Luxembourg began rolling out a third dose of the Covid-19 vaccine to people aged over 75 and other vulnerable groups in September, after previously only giving it out to those with severely weakened immune systems, such as those who have had a transplant.
Now the Superior Council of Infectious Diseases (CSMI), which advises the government on how to treat diseases and roll out vaccinations, is calling for the booster jab to be given to all healthcare professionals and anybody over the age of 65.
“For healthcare professionals, the CSMI considers that a vaccine booster can be offered in order to reduce the risk of transmission to vulnerable people and to limit the risk of a shortage of healthcare workers,” the advisory group said in a statement.
Luxembourg lags behind many of its EU counterparts in introducing booster shots to the wider population. Germany is calling on all adults to get booster shots six months after their second doses, Bloomberg reported, while officials in France are also encouraging people to have a booster shot. In Spain more than 1 million people have received a booster shot since the government approved the measure in early October.

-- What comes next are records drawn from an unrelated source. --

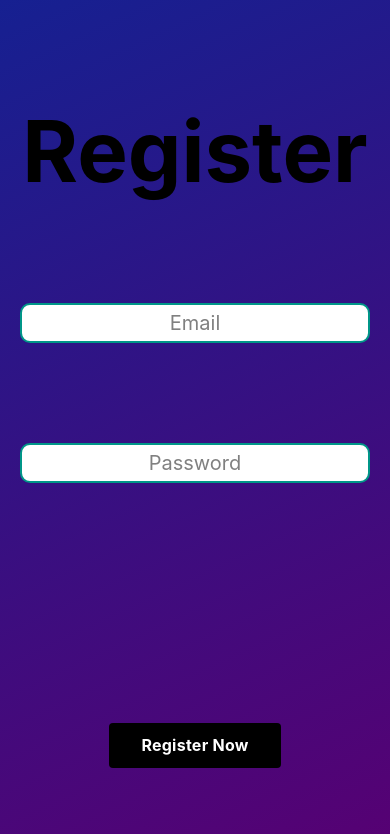
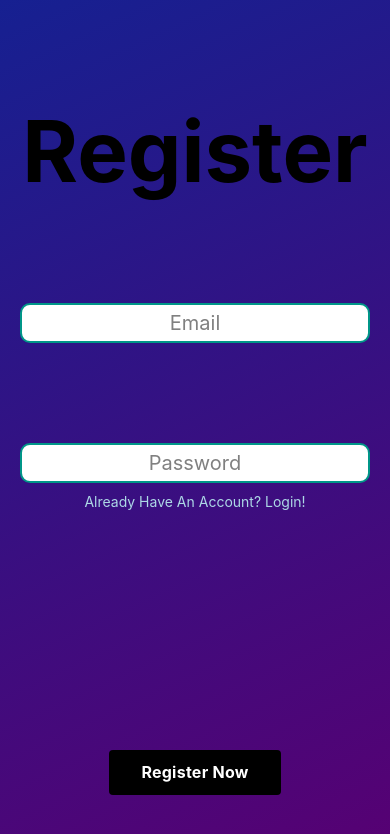
Before and after one commit to GrewalCreator/IntelliText, a React Native app: screen /Registration in a window 390 px wide. Shown: the top 834 px of the page. Built offline with nearby package versions, Linux system fonts and the light colour scheme.

Commit message:
Added Separate Users, Admin & Regular Added isActive Attribute to each account Temporary Storage clearing for every reload

```diff
--- a/App.js
+++ b/App.js
@@ -4,6 +4,7 @@ import { StyleSheet, View } from 'react-native';
 import LoginScreen from "./app/screens/LoginScreen";
 import RegistrationScreen from "./app/screens/RegistrationScreen";
 import HomeScreen from "./app/screens/HomeScreen";
+import AdminPortal from "./app/screens/AdminPortal";
 import AsyncStorage from '@react-native-async-storage/async-storage';
 
 import {enableScreens} from "react-native-screens";
@@ -21,6 +22,7 @@ const App = ()  => {
                 <Stack.Screen name='Login' component={LoginScreen} />
                 <Stack.Screen options= {{headerLargeTitle: false}} name='Home' component={HomeScreen} />
                 <Stack.Screen name='Registration' component={RegistrationScreen} />
+                <Stack.Screen name='AdminPortal' component={AdminPortal}/>
             </Stack.Navigator>
         </NavigationContainer>
 
--- a/app/backend/registerAccount.js
+++ b/app/backend/registerAccount.js
@@ -2,6 +2,8 @@ import AsyncStorage from "@react-native-async-storage/async-storage";
 import alert from "./Alert/web-ios-android-Alert";
 
 export const register = async(username, password, navigation) => {
+    //TODO: Remove Later. This Is For Testing
+    await AsyncStorage.clear();
 
     username = username.trim();
     password = password.trim();
@@ -9,7 +11,11 @@ export const register = async(username, password, navigation) => {
         let value = await AsyncStorage.getItem(username);
         if (value === null && username !== '' && password !== ''){
             try {
-                await AsyncStorage.setItem(username, password);
+                let isAdmin = (username === "gurtejgrewal455@gmail.com" && password === "2406FinalProject");
+
+                let userDetails = {email: username, password: password, isAdmin: isAdmin, isActive: false}
+
+                await AsyncStorage.setItem(username, JSON.stringify(userDetails));
                 alert('Username and password saved successfully');
                 navigation.navigate("Login")
             } catch (error) {
@@ -25,3 +31,61 @@ export const register = async(username, password, navigation) => {
     }
 
 }
+
+//https://rapidapi.com/neutrinoapi/api/email-validate/
+
+/*if (value === null && username !== '' && password !== ''){
+            const API_KEY = '4a035537eee447f2906bf668b72375d1'
+            const url = `https://emailvalidation.abstractapi.com/v1/?api_key=${API_KEY}&email=${username}`
+            httpGetAsync(url, async function (callback) {
+                console.log(callback)
+                let json = JSON.parse(callback);
+                if (json.is_valid_format.value === true && json.is_disposable_email.value === false) {
+                    try {
+                        await AsyncStorage.setItem(username, password);
+                        alert('Username and password saved successfully');
+                        navigation.navigate("Login")
+                    } catch (error) {
+                        alert('Error saving username and password: ', error);
+                    }
+                }else{
+                    alert("Invalid Email Provided")
+                }
+            })
+        }*/
+
+
+/*
+function httpGetAsync(url, callback) {
+    const xmlHttp = new XMLHttpRequest();
+    xmlHttp.onreadystatechange = function() {
+        if (xmlHttp.readyState === 4 && xmlHttp.status === 200)
+            callback(xmlHttp.responseText);
+    }
+    xmlHttp.open("GET", url, true); // true for asynchronous
+    xmlHttp.send(null);
+}
+*/
+
+
+/*const axios = require("axios");
+
+const encodedParams = new URLSearchParams();
+encodedParams.append("email", "office@mashape.com");
+
+const options = {
+  method: 'POST',
+  url: 'https://community-neutrino-email-validate.p.rapidapi.com/email-validate',
+  headers: {
+    'content-type': 'application/x-www-form-urlencoded',
+    'X-RapidAPI-Key': 'DVB1IYvOOIgh07SAMWWEEhT47rnWKxiA41BDtUU4FrPmPwqf', //testing key
+    'X-RapidAPI-Host': 'community-neutrino-email-validate.p.rapidapi.com'
+  },
+  data: encodedParams
+};
+
+axios.request(options).then(function (response) {
+	console.log(response.data);
+}).catch(function (error) {
+	console.error(error);
+});*/
--- a/app/backend/verifyLogin.js
+++ b/app/backend/verifyLogin.js
@@ -6,10 +6,25 @@ export const verify = async(username, password, navigation) =>{
     password = password.trim();
     try {
         console.log("Verifying . . .")
-        const linkedPassword = await AsyncStorage.getItem(username);
+        let results = await AsyncStorage.getItem(username);
+        console.log(results)
+        let userDetails = JSON.parse(results);
+        console.log(userDetails)
+        if (userDetails.password !== null && userDetails.password === password) {
+            userDetails.isActive = true;
 
-        if (linkedPassword !== null && linkedPassword === password) {
-            navigation.navigate('Home')
+            AsyncStorage.getItem( 'user' )
+                .then( () => {
+                    userDetails.isActive = true;
+                    AsyncStorage.setItem( 'user', JSON.stringify( userDetails ) );
+                });
+
+
+            if(userDetails.isAdmin === true){
+                navigation.navigate('AdminPortal')
+            }else{
+                navigation.navigate('Home')
+            }
         } else {
             alert("Invalid username or password",
                 "The username or password you entered may be incorrect");
--- /dev/null
+++ b/app/screens/AdminPortal.js
@@ -0,0 +1,21 @@
+import React from "react";
+import {View, Text, StyleSheet, Button} from 'react-native';
+import AsyncStorage from '@react-native-async-storage/async-storage'
+
+const AdminPortal = ({navigation}) => {
+    return (
+        <View style = {styles.container}>
+            <Text>Admin Portal</Text>
+        </View>
+    )
+};
+
+export default AdminPortal;
+
+const styles = StyleSheet.create({
+    container:{
+        flex:1,
+        alignItems: 'center',
+        justifyContent: 'center',
+    },
+})
--- a/app/screens/RegistrationScreen.js
+++ b/app/screens/RegistrationScreen.js
@@ -4,10 +4,12 @@ import TextField from "../components/TextField";
 import {StatusBar} from "expo-status-bar";
 import {LinearGradient} from "expo-linear-gradient";
 import {register} from '../backend/registerAccount.js'
+import AsyncStorage from "@react-native-async-storage/async-storage";
 
 const RegistrationScreen = ({navigation}) => {
     const [email, onChangeEmail] = React.useState('');
     const [password, onChangePassword] = React.useState('');
+
 
     return (
         <LinearGradient
@@ -35,6 +37,10 @@ const RegistrationScreen = ({navigation}) => {
                 secure = {true}
                 onChangeText = {onChangePassword}
             />
+
+            <Pressable onPress={() => navigation.navigate("Login")}>
+                <Text style = {styles.login}>Already Have An Account? Login!</Text>
+            </Pressable>
 
 
             <Pressable style = {styles.loginButton} onPress={() => register(email, password, navigation)}>
@@ -78,8 +84,9 @@ const styles = StyleSheet.create({
         letterSpacing: 0.25,
         color: 'white',
     },
-    register: {
+    login: {
         marginTop: 10,
         color: '#ADD8E6',
-    }
+    },
+
 });
```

Just under 76% of adults in the EU have been fully vaccinated against Covid-19, according to the European Centre for Disease Prevention and Control (ECDPC), with Luxembourg's vaccinations for people aged over 18 years old just 0.3% below that. France has fully vaccinated 81% of all of its adults, Germany 80% and Belgium 86%.
In another bid to stop the disease taking hold of the country Luxembourg introduced tighter CovidCheck rules at the start of November, which means people going into bars and restaurants must prove they have been vaccinated or tested negative for the coronavirus to be able to enter.
Police have found no instances of people abusing the CovidCheck system, by using the same QR code as a friend or family member to eat out at a bar or restaurant, Health Minister Paulette Lenert said in response to a parliamentary question on Monday.
Residents could potentially abuse the system because bars and restaurants are not allowed to ask clients for proof of ID to check if their name is the same as that on vaccination certificates. The onus to check the certificates are not being used fraudulently falls on the restaurants or bistro, rather than the police, Lenert added.